Cost Basis Reporting Legislation Close to Becoming Law
February 19, 2008

In late November and early December 2007, the House of Representatives passed two separate bills (H.R. 3996, the Temporary Tax Relief Act of 2007 and H.R. 6, the Clean Renewable Energy and Conservation Tax Act of 2007) that included cost basis reporting legislation. However, because of other provisions in these bills, they were not passed by the Senate and did not become law last year.

There are significant indications that cost basis reporting legislation is close to becoming law. Its passage by the House late in 2007 is one. Also, it does not appear that the cost basis reporting proposal had anything to do with the Senate’s failure to pass the two bills that included it. In fact, it’s likely that on its own, the cost basis legislation would have been approved by the Senate. Note that cost basis reporting was originally proposed in the Senate and both the Chairman of the Senate Finance Committee and the ranking Republican on the committee are in favor of the legislation. Another factor is that cost basis reporting is again included in the president’s budget for the upcoming fiscal year that was released on February 4, 2008. This suggests that if the cost basis proposal is passed by both the House and Senate, the president will likely sign it and it will become law.

On February 6, 2008, The Wall Street Journal published an article on the cost basis reporting legislation. According to tax policy consultants quoted in the article, “Congress is highly likely to pass a basis-reporting bill this year” and “ is extremely likely to be included in some tax bill this year.” GainsKeeper has been actively tracking the legislation and the view that cost basis reporting is on the cusp of becoming law soon is consistent with our insights—now that the tax stimulus legislation has passed, any tax bill for 2008 will likely include cost basis reporting and its chances of becoming law in 2008 are high.
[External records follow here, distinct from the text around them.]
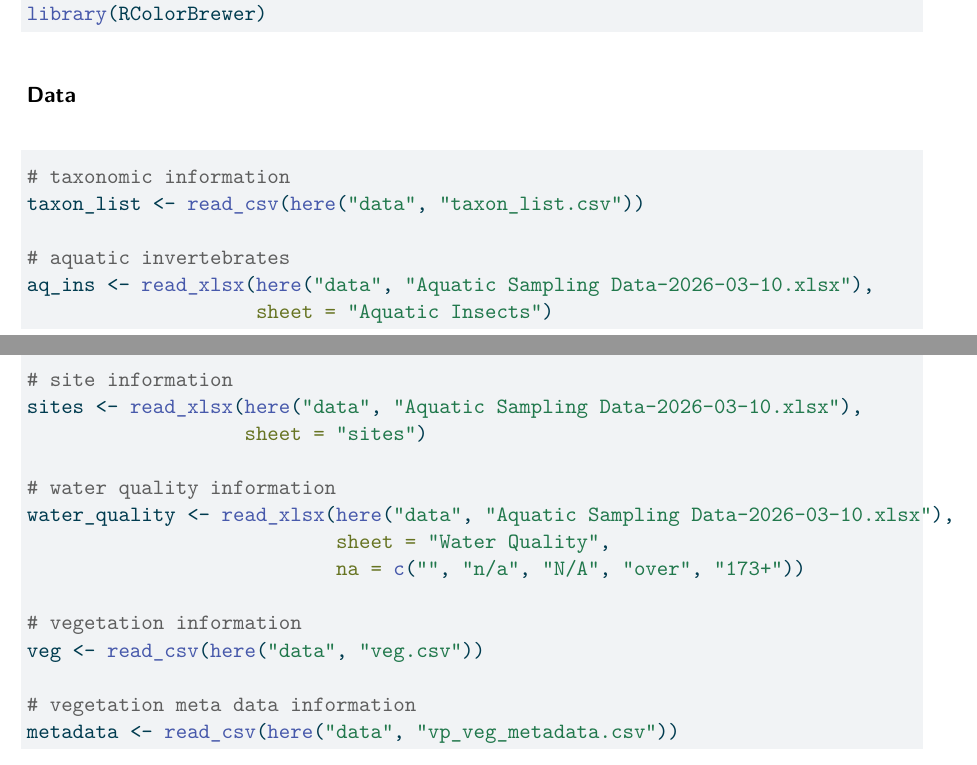
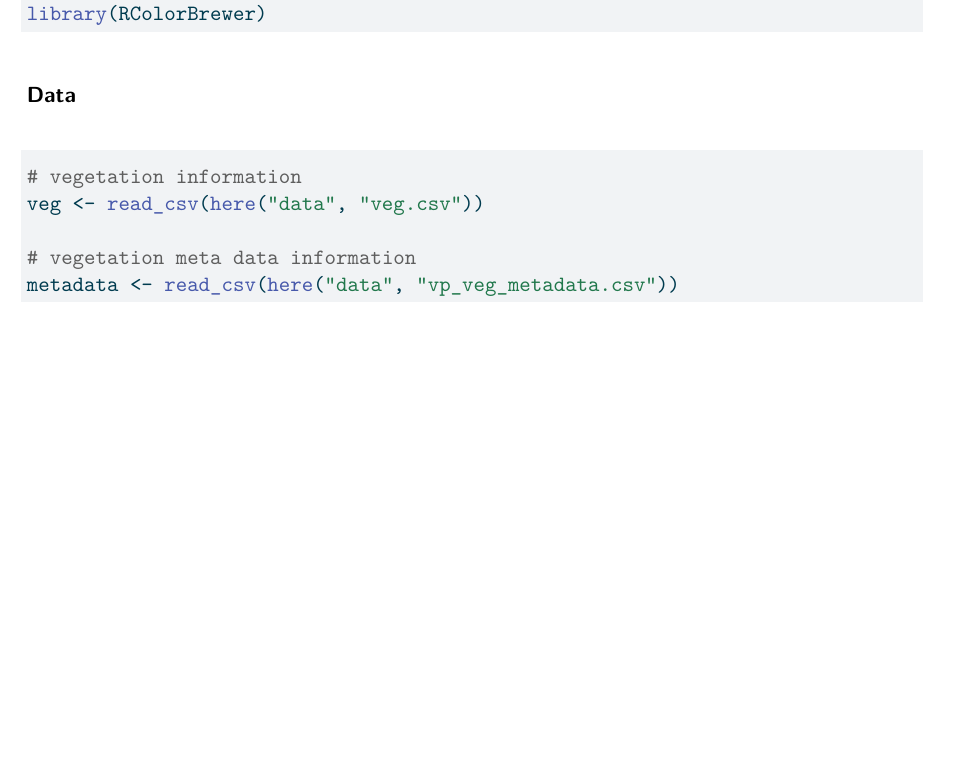
Before and after one commit to herreralinda847/intermediate-elective, a Quarto document (code/intermediate-elective.qmd): two parts of pages 1 and 2 of 6 before the commit and part of page 1 of 6 after it, the two joined at a grey line, cut so that both start at the same text, the shorter picture padded with empty space. The pictures show the output file code/intermediate-elective.pdf that the author committed with the source.

Commit message:
removing unnecessary data that was read in

```diff
--- a/code/intermediate-elective.qmd
+++ b/code/intermediate-elective.qmd
@@ -36,22 +36,6 @@ library(RColorBrewer)
 #| label: data
 #| message: false
 #| warning: false
-
-# taxonomic information
-taxon_list <- read_csv(here("data", "taxon_list.csv"))
-
-# aquatic invertebrates
-aq_ins <- read_xlsx(here("data", "Aquatic Sampling Data-2026-03-10.xlsx"),
-                    sheet = "Aquatic Insects")
-
-# site information
-sites <- read_xlsx(here("data", "Aquatic Sampling Data-2026-03-10.xlsx"),
-                   sheet = "sites")
-
-# water quality information
-water_quality <- read_xlsx(here("data", "Aquatic Sampling Data-2026-03-10.xlsx"),
-                           sheet = "Water Quality",
-                           na = c("", "n/a", "N/A", "over", "173+"))
 
 # vegetation information
 veg <- read_csv(here("data", "veg.csv"))
```
Also changed, not shown: code/intermediate-elective.pdf.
If a law is passed this year, one troubling aspect is that brokers may have relatively little time to prepare their data systems and information return processing due to the proposed effective date. The cost basis reporting legislation passed by the House would have been effective for stock acquired on or after January 1, 2009 and certain other securities such as bonds, notes and other forms of debts, as well as certain other transactions acquired or occurring two years later (January 1, 2011).

Cost basis reporting legislation would generally require brokers to report to the IRS and taxpayers the adjusted basis of stocks and certain securities (such as bonds, notes, debentures or other evidences of indebtedness, as well as certain other transactions). Cost basis information would be included by modifying the existing Form 1099-B gross proceeds reporting rules. Several bills were previously introduced proposing cost basis reporting and prior GainsKeeper Blog postings—one in March 2007, and another in June 2007—addressed these.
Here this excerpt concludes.